Your downswing happens in the blink of an eye, and the moments around impact in milliseconds. It’s hard work making big changes to that area of your golf swing, when it happens so quickly and at such a high speed.
But one thing where Golfers can make big changes, with the relatively small amount of time they do have, is on their backswing. Get your backswing in better shape, and you’ll increase your odds of getting your downswing into a better spot. You’ll hit the ball longer and better because of it, too.
So with the season coming up, we called up Golf Digest Top 50 Teacher Tony Ruggiero, a member of the coaching staff at the prestigious Old Palm Golf Club in Palm Beach Gardens, Florida, to learn about a few of the Mistakes he sees Golfers make far too often when it comes to their backswing turn. And, crucially, how to avoid them.
The exact amount varies from golfer to golfer, but as you turn on the backswing, a majority of your body weight will move over to your trail foot. Transferring your weight throughout your swing helps generate power, but often, Golfers will overdo it.
“Golfers know they want to get behind the ball so they end up leaning and slide weight over there,” Ruggiero says.
Golfers who slide—which happens when your hips move laterally rather than turning—instead of turning will often never make it all the way back to the ball in time for impact, he goes onto say. They’ll hit big chunks because of it.
The Fix: In Tony’s second video below, you can see him place an object, like a chair or golf bag, just outside of his student’s trail foot. Your goal is to avoid hitting it
Because nothing in golf is that easy, there’s the opposite problem to sliding on the backswing.
“Golfers know they want to turn, but they Twist and lift instead of turning,” Ruggiero says.
This is an important distinction. Twisting and lifting is exactly as it sounds. Rather than turning your arms into a powerful position, you fake it, and practically place them into a position. You won’t get much power that way.
The Fix: Tony says he often uses exercise bands with his students. Giving them an unstable surface and some resistance which forces them to make an Athletic turn.
“Lots of Golfers think they’re too old or too out of shape to learn to turn, but it’s not true,” he says. “You can build stability and flexibility with simple exercises that really help you get better fast.”
Once golfers’ backswing is complete, many golfers will make the mistake of simply turning too soon. This causes the classic over-the-top move, and when paired with an open clubface, can lead to a big slice.

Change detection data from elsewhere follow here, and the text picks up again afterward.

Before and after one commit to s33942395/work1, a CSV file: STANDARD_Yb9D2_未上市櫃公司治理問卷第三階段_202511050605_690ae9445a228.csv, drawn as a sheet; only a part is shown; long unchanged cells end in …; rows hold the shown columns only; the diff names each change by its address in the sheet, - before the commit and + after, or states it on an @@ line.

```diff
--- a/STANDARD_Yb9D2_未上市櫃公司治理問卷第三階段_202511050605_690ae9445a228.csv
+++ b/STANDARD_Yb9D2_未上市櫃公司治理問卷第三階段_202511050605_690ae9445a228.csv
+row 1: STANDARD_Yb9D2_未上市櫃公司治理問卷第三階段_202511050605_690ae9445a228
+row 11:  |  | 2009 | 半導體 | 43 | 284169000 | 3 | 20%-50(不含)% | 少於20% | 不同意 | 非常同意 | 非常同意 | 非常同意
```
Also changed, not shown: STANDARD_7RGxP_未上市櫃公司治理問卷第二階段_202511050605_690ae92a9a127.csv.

“Right-handed golfers often try to clear or rotate through the ball by turning their left or lead side,” Ruggiero says. “It’s the driving off your right side that turns you through.”
The Fix: As Tony says, turning through is the ultimate goal, but the key is to make sure to transfer your weight back to your your lead side. Teachers call this “re-centering,” and when you look at pros’ golf swings, it actually starts to happen late on the backswing, and continues as the downswing starts.